Yes, it is easy to obtain such representations. One adds a relation of the form m^a*l^b, where r=a/b and m is the longitude, l the meridian.
May
23
answered How to show whether a given knot and its mirror image are the same or not?
May
23
revised Degrees of self-maps of aspherical manifolds
deleted 6 characters in body
May
20
answered hyperbolic structure on Figure–8 knot complement
May
18
comment When can a class in $H^1(M;\mathbb{Z})$ be represented by a fiber bundle over $S^1$
In dimension 4, it might suffice that $ker(\pi_1(M)\to \mathbb{Z})$ is a PD(3) group; if it were, conjecturally this group would be an aspherical 3-manifold group, hence there ought to be a homotopy equivalent 4-manifold with the same fundamental group. However, the Borel conjecture is still open for 4-manifolds. I'm not sure if there is a natural conjecture in the case that $\pi_2(M)\neq 0$.
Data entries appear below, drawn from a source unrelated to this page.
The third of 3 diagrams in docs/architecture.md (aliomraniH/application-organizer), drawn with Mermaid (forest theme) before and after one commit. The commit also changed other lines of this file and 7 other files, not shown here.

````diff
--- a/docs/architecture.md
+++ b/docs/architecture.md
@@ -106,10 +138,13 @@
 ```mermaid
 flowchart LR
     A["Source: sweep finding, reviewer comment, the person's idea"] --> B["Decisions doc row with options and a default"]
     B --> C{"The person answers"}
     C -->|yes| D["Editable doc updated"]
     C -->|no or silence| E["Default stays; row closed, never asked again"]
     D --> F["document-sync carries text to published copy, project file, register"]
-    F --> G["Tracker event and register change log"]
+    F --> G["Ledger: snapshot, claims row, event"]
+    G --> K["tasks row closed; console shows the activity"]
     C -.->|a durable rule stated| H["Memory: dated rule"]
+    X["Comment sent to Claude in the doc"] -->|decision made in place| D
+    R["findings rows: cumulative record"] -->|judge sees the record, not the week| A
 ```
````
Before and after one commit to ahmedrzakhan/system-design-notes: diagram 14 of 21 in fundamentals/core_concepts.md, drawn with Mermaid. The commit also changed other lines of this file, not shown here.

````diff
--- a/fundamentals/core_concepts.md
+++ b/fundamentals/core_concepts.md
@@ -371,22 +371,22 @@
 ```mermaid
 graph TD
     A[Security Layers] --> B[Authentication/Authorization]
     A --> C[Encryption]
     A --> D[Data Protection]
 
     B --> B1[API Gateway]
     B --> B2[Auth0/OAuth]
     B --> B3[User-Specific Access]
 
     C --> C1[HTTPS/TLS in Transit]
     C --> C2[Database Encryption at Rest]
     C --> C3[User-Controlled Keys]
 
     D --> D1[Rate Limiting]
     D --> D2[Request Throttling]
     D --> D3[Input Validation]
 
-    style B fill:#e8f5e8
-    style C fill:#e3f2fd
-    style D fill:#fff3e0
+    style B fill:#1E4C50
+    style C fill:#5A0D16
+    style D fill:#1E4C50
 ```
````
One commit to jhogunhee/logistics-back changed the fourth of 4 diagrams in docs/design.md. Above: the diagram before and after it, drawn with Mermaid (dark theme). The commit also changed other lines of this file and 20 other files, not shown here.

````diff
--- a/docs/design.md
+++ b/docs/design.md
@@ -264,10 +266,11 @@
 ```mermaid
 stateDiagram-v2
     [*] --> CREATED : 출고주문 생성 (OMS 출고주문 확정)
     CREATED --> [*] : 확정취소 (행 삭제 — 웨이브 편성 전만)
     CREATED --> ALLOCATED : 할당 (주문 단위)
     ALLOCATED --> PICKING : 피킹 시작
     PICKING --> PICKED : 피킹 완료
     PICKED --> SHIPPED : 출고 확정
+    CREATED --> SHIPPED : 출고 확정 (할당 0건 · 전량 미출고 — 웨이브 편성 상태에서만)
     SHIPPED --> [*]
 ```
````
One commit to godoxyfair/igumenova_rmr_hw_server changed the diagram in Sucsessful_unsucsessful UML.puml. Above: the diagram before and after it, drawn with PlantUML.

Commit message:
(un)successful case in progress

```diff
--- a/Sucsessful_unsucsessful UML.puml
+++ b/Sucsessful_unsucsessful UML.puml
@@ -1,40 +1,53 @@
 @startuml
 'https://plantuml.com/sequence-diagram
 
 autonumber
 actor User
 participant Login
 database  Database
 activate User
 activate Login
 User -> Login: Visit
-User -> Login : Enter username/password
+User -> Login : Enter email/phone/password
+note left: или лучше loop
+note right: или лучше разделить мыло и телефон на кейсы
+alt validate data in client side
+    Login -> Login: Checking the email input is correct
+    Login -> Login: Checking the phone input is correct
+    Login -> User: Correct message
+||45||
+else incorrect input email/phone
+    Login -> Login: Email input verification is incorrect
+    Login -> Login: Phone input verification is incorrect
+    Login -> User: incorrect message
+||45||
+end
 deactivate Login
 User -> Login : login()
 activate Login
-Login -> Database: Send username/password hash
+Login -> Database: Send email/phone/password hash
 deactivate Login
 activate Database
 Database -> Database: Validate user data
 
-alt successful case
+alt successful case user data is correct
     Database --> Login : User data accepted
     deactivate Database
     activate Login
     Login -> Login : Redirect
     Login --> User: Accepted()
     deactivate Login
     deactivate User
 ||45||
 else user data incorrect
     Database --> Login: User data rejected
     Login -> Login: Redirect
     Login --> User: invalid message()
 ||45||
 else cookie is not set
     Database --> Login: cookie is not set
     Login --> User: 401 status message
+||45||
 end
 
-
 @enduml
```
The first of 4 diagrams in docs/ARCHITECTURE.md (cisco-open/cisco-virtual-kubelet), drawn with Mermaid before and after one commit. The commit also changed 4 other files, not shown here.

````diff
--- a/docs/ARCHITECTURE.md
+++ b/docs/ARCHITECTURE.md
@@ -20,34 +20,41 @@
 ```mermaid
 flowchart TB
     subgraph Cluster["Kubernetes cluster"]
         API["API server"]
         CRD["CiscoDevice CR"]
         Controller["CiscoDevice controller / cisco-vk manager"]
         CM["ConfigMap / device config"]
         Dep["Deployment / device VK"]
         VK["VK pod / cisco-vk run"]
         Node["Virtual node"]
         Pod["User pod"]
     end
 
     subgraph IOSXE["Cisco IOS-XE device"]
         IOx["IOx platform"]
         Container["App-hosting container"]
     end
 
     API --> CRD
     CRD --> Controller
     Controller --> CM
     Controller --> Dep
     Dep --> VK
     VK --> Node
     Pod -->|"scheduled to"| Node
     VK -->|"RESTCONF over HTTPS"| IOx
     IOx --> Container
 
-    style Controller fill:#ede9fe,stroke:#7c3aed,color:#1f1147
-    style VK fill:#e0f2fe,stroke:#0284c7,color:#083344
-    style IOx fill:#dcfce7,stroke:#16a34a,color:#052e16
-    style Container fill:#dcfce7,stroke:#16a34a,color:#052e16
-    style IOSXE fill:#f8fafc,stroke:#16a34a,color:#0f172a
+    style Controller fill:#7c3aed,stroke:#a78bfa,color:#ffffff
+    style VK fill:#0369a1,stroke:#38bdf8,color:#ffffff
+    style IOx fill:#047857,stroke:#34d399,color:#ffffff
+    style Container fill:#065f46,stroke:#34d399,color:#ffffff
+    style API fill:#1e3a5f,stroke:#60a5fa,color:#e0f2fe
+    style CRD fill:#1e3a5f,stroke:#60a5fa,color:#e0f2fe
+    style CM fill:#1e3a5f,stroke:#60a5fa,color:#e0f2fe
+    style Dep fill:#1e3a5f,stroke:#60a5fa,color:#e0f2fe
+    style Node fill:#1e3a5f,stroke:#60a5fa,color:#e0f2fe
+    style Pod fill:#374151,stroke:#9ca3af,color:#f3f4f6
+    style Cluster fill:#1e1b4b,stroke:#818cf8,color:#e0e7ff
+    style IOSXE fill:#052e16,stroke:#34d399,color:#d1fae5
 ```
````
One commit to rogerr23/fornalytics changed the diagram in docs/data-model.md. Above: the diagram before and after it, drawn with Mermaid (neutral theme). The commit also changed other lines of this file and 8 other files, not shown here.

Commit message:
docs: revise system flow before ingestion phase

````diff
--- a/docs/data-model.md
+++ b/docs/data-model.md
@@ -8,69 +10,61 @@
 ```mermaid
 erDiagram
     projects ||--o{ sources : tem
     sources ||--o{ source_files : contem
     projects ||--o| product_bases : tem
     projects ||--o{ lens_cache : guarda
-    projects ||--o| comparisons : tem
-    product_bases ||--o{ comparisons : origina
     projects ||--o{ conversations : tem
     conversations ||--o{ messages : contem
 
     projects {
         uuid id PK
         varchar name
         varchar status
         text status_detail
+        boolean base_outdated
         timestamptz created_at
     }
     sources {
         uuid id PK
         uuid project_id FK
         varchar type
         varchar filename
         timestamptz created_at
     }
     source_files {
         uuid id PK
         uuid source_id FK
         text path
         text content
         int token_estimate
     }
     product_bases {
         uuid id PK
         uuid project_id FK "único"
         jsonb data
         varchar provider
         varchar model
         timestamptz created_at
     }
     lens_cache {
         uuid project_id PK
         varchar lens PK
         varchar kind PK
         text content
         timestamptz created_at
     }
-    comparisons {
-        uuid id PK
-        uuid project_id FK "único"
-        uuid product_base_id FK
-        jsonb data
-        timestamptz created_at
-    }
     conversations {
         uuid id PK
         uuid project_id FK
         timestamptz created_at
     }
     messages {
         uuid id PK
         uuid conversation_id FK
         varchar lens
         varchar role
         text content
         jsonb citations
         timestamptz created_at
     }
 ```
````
May
15
awarded  Nice Answer
May
6
comment Kleinian groups containing an isomorphic copy of itself
Yes, Scott (and Shalen) actually prove that the manifold is homotopy equivalent to a compact 3-manifold. In fact, even with torsion, it is homeomorphic to the interior of a compact orbifold by tameness - of negative euler characteristic if it is non-elementary. In higher dimensions, this strategy at least should apply to geometrically finite Kleinian groups with non-zero Euler characteristic.
May
6
comment Kleinian groups containing an isomorphic copy of itself
In 3-dims. (discrete groups in $PSL_2(\mathbb{C})$), either a finitely generated group has finite covolume, in which case @YCor's comment applies, or it is infinite covolume, in which case if it is non-elementary, the Euler characteristic is $<0$ (by the Scott core theorem, finitely generated groups are finitely presented, so Euler characteristic makes sense), and therefore it cannot be isomorphic to a finite-index subgroup of itself. So Rivin's answer is overkill at least in 3D (co-Hopfian is much stronger than what you're asking for).
May
5
comment Do unit quaternions at vertices of a regular 4-simplex, one being 1, generate a free group?
Ok, excellent, that shows it is a lattice!
May
5
comment Do unit quaternions at vertices of a regular 4-simplex, one being 1, generate a free group?
Nice description. One thing I still don't quite get is why $\Gamma_0$ is generated by the 4 given elements? I don't see how you can deduce this without a bit more information (a free group on 4 elements has many 4 generator subgroups).
May
4
comment Can every $\mathbb{Z}^2$ disk be pinball-reached?
It seems that you're searching for something like "Sinai billiards".
May
4
comment Avoiding mean-curvature flow dumbbell neck-pinch by inflating a surface
@JosephO'Rourke: Did you mean to discuss Ricci flow? I was confused by the title of your question, since you actually seem to be looking for something related to mean curvature flow.
May
3
comment Do unit quaternions at vertices of a regular 4-simplex, one being 1, generate a free group?
@QiaochuYuan: Ok, I was using the term "Bass-Serre tree" incorrectly. I really meant the tree associated to $SL_2$ of a local field, which is a special case of a Bruhat-Tits building. Serre's book Chapter II section 1 is the usual reference. Shalen's notes (linked in my other comment) Chapter 3 also has a nice discussion.